A naval tradition has a crew member being chosen to be the first off a ship returning to home port and get the “first kiss,” marking the safe return and homecoming of the crew. Petty Officer 2nd Class Marissa Gaeta (23) and her partner, Petty Officer 3rd Class Citlalic Snell (22) had the first kiss on the return of the USS Oak Hill from 80 days at sea. It’s the first time a same sex couple has been granted the honor of the “first kiss” — before repeal of “Don’t Ask Don’t Tell” such action would have had them kicked out of the Navy.
It was in many ways what Commanding Officer David Bauer called a ‘non-event.’ The crew’s reaction was positive, their kiss was greeted with flag waving and cheers, and otherwise it was a normal return. Normal. No protests, no public debates, just a couple in love returning home from serving their country. Even the choice to have them get the first kiss was not some kind of effort for historic symbolism — they simply won a raffle to determine the first kiss.
A year ago when DADT was repealed there were numerous efforts by social conservatives to stop the action. Senators pointed to Marine Commandant James F. Amos who opposed repeal, as a sign that military preparedness was being sacrificed for political correctness. Now even Amos is convinced that repeal was a good thing, and the Marines are actively recruiting gays.
As 2011 nears an end there is a lot to be concerned about. The economic recovery is slow and the global financial system is still tottering with more uncertainty than most people realize. Change in the Arab world, while good in the long run, brings real short term uncertainty and danger. Political fights seem as partisan and bitter as ever.

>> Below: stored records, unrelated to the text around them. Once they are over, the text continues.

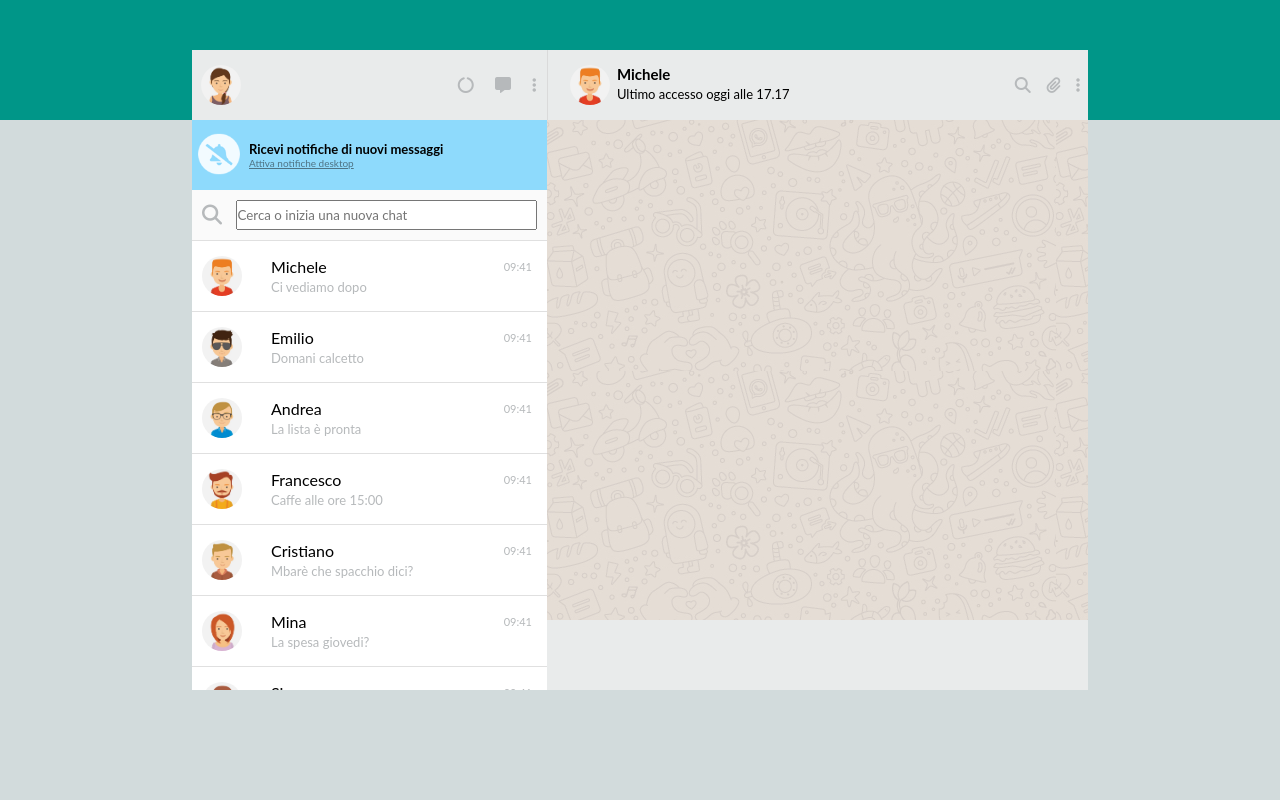
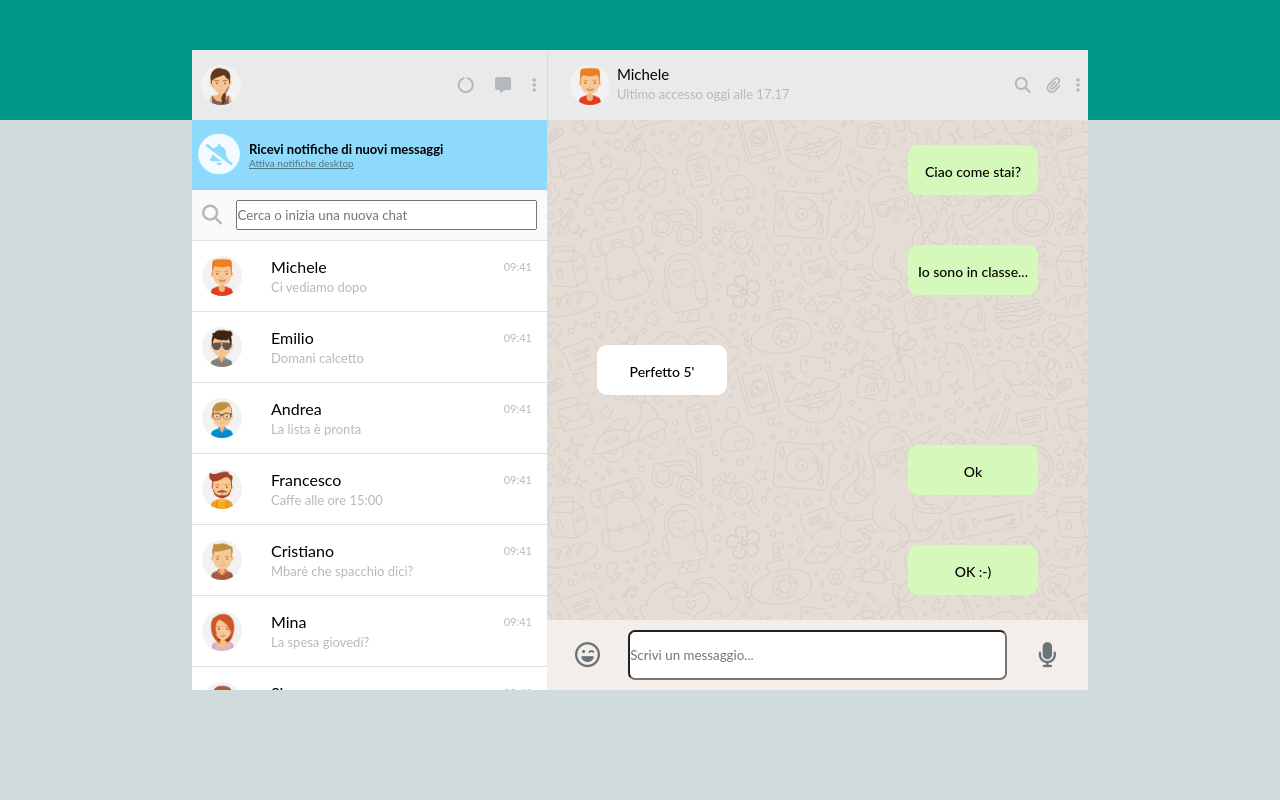
Before and after one commit to umberdelpi1/js-html-css-boolzap, a plain HTML site: page index.html in a window 1280 px wide. Drawn offline with Linux system fonts and the light colour scheme.

Commit message:
100% Struttura HTML | CSS + Responsive

```diff
--- a/index.html
+++ b/index.html
@@ -183,10 +183,60 @@
         </div>
 
         <div class="chat">
-
+          <div class="line_verde">
+            <div class="chat_verde">
+              <div class="span1">
+                <span>Ciao come stai?</span>
+              </div>
+            </div>
+          </div>
+          <div class="line_verde">
+            <div class="chat_verde">
+              <div class="span1">
+                <span>Io sono in classe...</span>
+              </div>
+            </div>
+          </div>
+          <div class="line_bianca">
+            <div class="chat_bianca">
+              <div class="span1">
+                <span>Perfetto 5'</span>
+              </div>
+            </div>
+          </div>
+          <div class="line_verde">
+            <div class="chat_verde">
+              <div class="span1">
+                <span>Ok</span>
+              </div>
+            </div>
+          </div>
+          <div class="line_verde">
+            <div class="chat_verde">
+              <div class="span1">
+                <span>OK :-) </span>
+              </div>
+            </div>
+          </div>
+          <div class="line_bianca">
+            <div class="chat_bianca">
+              <div class="span1">
+                <span>;-) certo</span>
+              </div>
+            </div>
+          </div>
         </div>
 
         <div class="invio_chat">
+          <div class="icon_emoji">
+            <i class="far fa-laugh-wink"></i>
+          </div>
+          <div class="esecuzione_mess">
+            <input type="new-message-inputs" placeholder="Scrivi un messaggio...">
+          </div>
+          <div class="start_mess">
+            <i class="fas fa-microphone"></i>
+          </div>
 
         </div>
       </div>
--- a/master.css
+++ b/master.css
@@ -5,6 +5,7 @@
   box-sizing: border-box;
   font-family: 'Lato', sans-serif;
 }
+
 /* ******************************** IMPOSTAZIONI BODY ********* */
 body {
   display: flex;
@@ -13,6 +14,7 @@ body {
   background-image: linear-gradient(to bottom, #009688 15vh, #d2dbdc 15vh);
   background-repeat: no-repeat;
 }
+
 /* ******************************** CONTAINER CHAT ********* */
 .container_chat {
   height: 80vh;
@@ -22,12 +24,14 @@ body {
   /* debug */
   background-color: green;
 }
+
 /* ******************************** CONTAINER SX ********* */
 .container_chat_sx {
   height: 100%;
   width: 30%;
   min-width: 355px;
 }
+
 /* ******************************** CONTAINER DX ********* */
 .container_chat_dx {
   height: 100%;
@@ -37,11 +41,13 @@ body {
   /* background-color: red; */
 }
 
+/* ******************************** CONTATTO ATTIVO ********* */
 .contatto_attivo img {
   height: 40px;
   width: 40px;
   border-radius: 50%;
 }
+
 .contatto_attivo {
   height: 70px;
   width: 100%;
@@ -51,8 +57,6 @@ body {
   background-color: #e9ebeb;
 }
 
-
-
 .box1 {
   display: flex;
   justify-content: end;
@@ -61,9 +65,7 @@ body {
   height: 70px;
   width: 50%;
   border-left: solid rgb(218,218,218) 1px;
-
 }
-
 
 .box2 {
   display: flex;
@@ -98,37 +100,112 @@ body {
 
 .text1 h2 {
   font-size: 15px;
+  font-weight: normal;
 }
 .text1 span {
   font-size: 13px;
+  color: #B6B9BB;
 }
 
-
-
-
-
-
-
+/* ******************************** CHAT ********* */
 .chat {
   height: calc(100% - 70px - 70px);
   width: 100%;
   background-image: url('img/asset 9.jpeg');
+  overflow-y: scroll;
 }
 
 .invio_chat {
   height: 70px;
   width: 100%;
-  /* debug */
-  background-color: #e9ebeb;
+  background-color: #f3eeea;
+  display: flex;
 }
 
-.invio_chat {
-
+.line_verde {
+  height: 100px;
+  width: 100%;
+  padding-right: 50px;
+  display: flex;
+  justify-content: flex-end;
+  align-items: center;
 }
 
-.icon_asset_chat {
+/* ******************************** CHAT VERDE ********* */
+.chat_verde {
+  height: 50px;
+  width: 130px;
+  background-color: #D5F9BA;
+  border-radius: 10px;
+  display: flex;
+  justify-content: center;
+  align-items: center;
+}
+.span1 span{
+  font-size: 14px;
+  font-weight: 500;
+}
 
+/* ******************************** CHAT BIANCA ********* */
+.line_bianca {
+  height: 100px;
+  width: 100%;
+  padding-left: 50px;
+  display: flex;
+  justify-content: flex-start;
+  align-items: center;
 }
+
+.chat_bianca {
+  height: 50px;
+  width: 130px;
+  background-color: white;
+  border-radius: 10px;
+  display: flex;
+  justify-content: center;
+  align-items: center;
+}
+/* ******************************** INVIO CHAT ********* */
+
+.icon_emoji {
+  height: 70px;
+  width: 15%;
+  display: flex;
+  justify-content: center;
+  align-items: center;
+}
+.icon_emoji i {
+  font-size: 25px;
+  color: #6b7376;
+}
+/* ******************************** ESECUZIONE MESS ********* */
+.esecuzione_mess {
+  height: 70px;
+  width: 70%;
+}
+
+.esecuzione_mess input {
+  height: 50px;
+  width: 100%;
+  border-radius: 7px;
+  display: flex;
+  align-items: center;
+  margin-top: 10px;
+}
+
+/* ******************************** START MESS ********* */
+.start_mess {
+  height: 70px;
+  width: 15%;
+  display: flex;
+  justify-content: center;
+  align-items: center;
+}
+.start_mess i {
+  font-size: 25px;
+  color: #6b7376;
+}
+
 /* ******************************** BOX PROFILO PERSONALE ********* */
 
 .box_profilo_personale {
@@ -295,4 +372,3 @@ align-items: center;
   font-size: 13px;
   color: #B6B9BB;
 }
-/* ******************************** CONTAINER CHAT DX ********* */
```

But as a culture we are progressing. A story like this would have been impossible just a few years ago. Same sex marriage is slowly expanding, with a majority of Americans now approving of it. Here in Maine there is a good chance a public referendum will approve it next fall (a state law approving it was very narrowly repealed by referendum in 2009). On many levels freedom is expanding and old prejudices are giving way.
In this season of joy, love and faith this simple “first kiss” reminds us that despite all the political turmoil, progress is being made in the fight against ignorance, bigotry and prejudice! There is still a long way to go on a variety of issues, but this kiss should cause us to pause and celebrate the progress so far.